(Washington, DC) – This week, the Bowser Administration convened community, business, and research representatives, along with District government officials, to kick off the process for updating Washington DC’s economic development strategy. Spearheaded by the Office of the Deputy Mayor for Planning and Economic Development (DMPED), this effort will produce a new strategy to guide economic development efforts for the next five years. The process will include opportunities for broader engagement over the summer and fall, and stakeholders are encouraged to provide input at comeback.dc.gov.
“As we stay focused on DC’s comeback, this is an opportunity to take a step back, engage the community, and ensure our economic strategy aligns with our values and goals as a city,” said Mayor Bowser. “This update comes at a critical moment – we’re equipped with lessons learned from the pandemic, we’re focused on the future of DC’s economy, and we’re relentlessly committed to preserving the legacies of our residents and neighborhoods.”
The new strategy will replace DC’s current five-year Economic Strategy, which was released in 2017. The Economic Strategy released in 2017 set two overarching goals – to increase private sector GDP to $100 billion and bring unemployment levels below 10% across all wards, races, and educational attainment levels. Despite the onset of the COVID-19 pandemic three years into the strategy, private sector GDP reached $105 billion in 2021, exceeding DC’s goal, and 93 percent of the recommended initiatives (40 out of 43) have been completed. Unemployment across the three dimensions was trending downwards prior to the pandemic, but there is still work to do to address geographic, racial, and socioeconomic disparities.

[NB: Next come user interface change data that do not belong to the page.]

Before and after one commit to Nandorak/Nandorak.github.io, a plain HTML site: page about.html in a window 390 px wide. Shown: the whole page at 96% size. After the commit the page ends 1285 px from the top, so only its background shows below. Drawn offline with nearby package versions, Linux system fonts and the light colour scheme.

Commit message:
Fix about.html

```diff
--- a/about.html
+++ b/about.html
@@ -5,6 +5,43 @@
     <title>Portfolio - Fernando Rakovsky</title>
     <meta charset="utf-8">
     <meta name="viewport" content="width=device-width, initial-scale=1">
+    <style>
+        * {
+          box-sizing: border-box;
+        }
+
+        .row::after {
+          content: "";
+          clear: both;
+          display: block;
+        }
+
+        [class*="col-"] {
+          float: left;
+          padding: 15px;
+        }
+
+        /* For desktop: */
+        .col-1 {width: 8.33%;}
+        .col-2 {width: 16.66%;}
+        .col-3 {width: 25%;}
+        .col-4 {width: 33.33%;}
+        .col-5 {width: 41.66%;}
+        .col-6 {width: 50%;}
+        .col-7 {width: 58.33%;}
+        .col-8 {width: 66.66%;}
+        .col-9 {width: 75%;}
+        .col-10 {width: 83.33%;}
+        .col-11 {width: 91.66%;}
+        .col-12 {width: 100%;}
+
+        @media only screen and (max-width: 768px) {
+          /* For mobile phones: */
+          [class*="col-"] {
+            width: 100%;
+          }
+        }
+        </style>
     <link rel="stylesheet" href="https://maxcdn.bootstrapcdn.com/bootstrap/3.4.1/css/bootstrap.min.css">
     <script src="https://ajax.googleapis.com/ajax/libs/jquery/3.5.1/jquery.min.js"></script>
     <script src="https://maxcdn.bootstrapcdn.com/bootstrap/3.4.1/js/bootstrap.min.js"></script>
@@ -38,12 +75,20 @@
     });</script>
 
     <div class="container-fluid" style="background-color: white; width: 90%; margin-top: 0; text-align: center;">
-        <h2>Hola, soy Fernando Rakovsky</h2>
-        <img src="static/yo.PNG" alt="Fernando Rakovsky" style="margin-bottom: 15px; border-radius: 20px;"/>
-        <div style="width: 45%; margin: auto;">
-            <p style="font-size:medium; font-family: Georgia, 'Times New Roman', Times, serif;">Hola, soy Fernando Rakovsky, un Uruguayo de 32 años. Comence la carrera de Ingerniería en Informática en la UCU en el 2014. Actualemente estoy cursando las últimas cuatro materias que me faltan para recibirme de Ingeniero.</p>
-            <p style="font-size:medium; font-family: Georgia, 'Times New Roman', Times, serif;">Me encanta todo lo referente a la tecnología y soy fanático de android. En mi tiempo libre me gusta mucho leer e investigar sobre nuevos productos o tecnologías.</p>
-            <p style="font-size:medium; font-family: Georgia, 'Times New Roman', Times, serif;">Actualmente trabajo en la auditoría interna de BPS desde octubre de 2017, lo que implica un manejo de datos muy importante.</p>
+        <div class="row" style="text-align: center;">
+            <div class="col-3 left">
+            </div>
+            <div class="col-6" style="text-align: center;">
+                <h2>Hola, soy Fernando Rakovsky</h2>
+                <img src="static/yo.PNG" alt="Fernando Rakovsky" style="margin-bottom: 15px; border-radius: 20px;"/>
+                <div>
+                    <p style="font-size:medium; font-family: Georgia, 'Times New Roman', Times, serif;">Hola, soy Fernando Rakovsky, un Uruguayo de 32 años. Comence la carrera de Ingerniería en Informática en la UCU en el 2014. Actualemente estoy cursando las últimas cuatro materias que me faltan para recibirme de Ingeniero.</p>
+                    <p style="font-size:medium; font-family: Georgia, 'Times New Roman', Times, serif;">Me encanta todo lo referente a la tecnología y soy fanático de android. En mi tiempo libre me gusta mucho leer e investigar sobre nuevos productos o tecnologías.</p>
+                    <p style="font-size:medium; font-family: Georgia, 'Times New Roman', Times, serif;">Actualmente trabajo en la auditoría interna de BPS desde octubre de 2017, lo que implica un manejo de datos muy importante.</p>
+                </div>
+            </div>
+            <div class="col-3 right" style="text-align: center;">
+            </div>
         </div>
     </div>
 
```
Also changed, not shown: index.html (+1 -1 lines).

“Over the past two and a half years, DC residents and businesses have known loss and experienced sacrifice but what has gotten us through it all has been our resilience,” said Deputy Mayor John Falcicchio. “With our unquestionable resilience now ready to fuel our comeback, this new economic strategy will propel us beyond relief and recovery to growth and will allow us to achieve a better normal by making our growth more equitable.”
The new strategy will focus on how economic development efforts can drive tax revenue, increase the economic mobility of residents, and support the vitality and competitiveness of businesses, taking into account the enduring effects of the pandemic. It will establish new goals, metrics, and plans for action and build on recent work, including the District’s Comprehensive Plan and the Mobility Action Plan (MAP), a new framework for resident mobility that visualizes how DC residents might take advantage of District housing, financial well-being, and workforce programs to reach their personal and financial goals. Strategy development will also be informed by related efforts currently in progress, including the Build Back Better Infrastructure Task Force and Tax Revision Commission. The final plan will be released in early 2023.
Ultimately, the plan will serve as the District’s Comprehensive Economic Development Strategy (CEDS), which will be submitted to the U.S. Economic Development Administration (EDA). Having an active CEDS enables nonprofits, universities, and other entities located within the District to apply for EDA grants and other resources.
This week’s kickoff session included conversations among participants, a panel discussion with diverse perspectives, and an interactive data walk on the strengths of DC’s economy as well as challenges facing its continued prosperity. In addition to the kickoff event, DMPED will hold engagements in the coming months on topics such as the future of work, the reimagination of downtown, and the creation of opportunity-rich neighborhoods for residents.
Community members and business stakeholders are encouraged to provide input at comeback.dc.gov. This website will be updated throughout the strategy development process.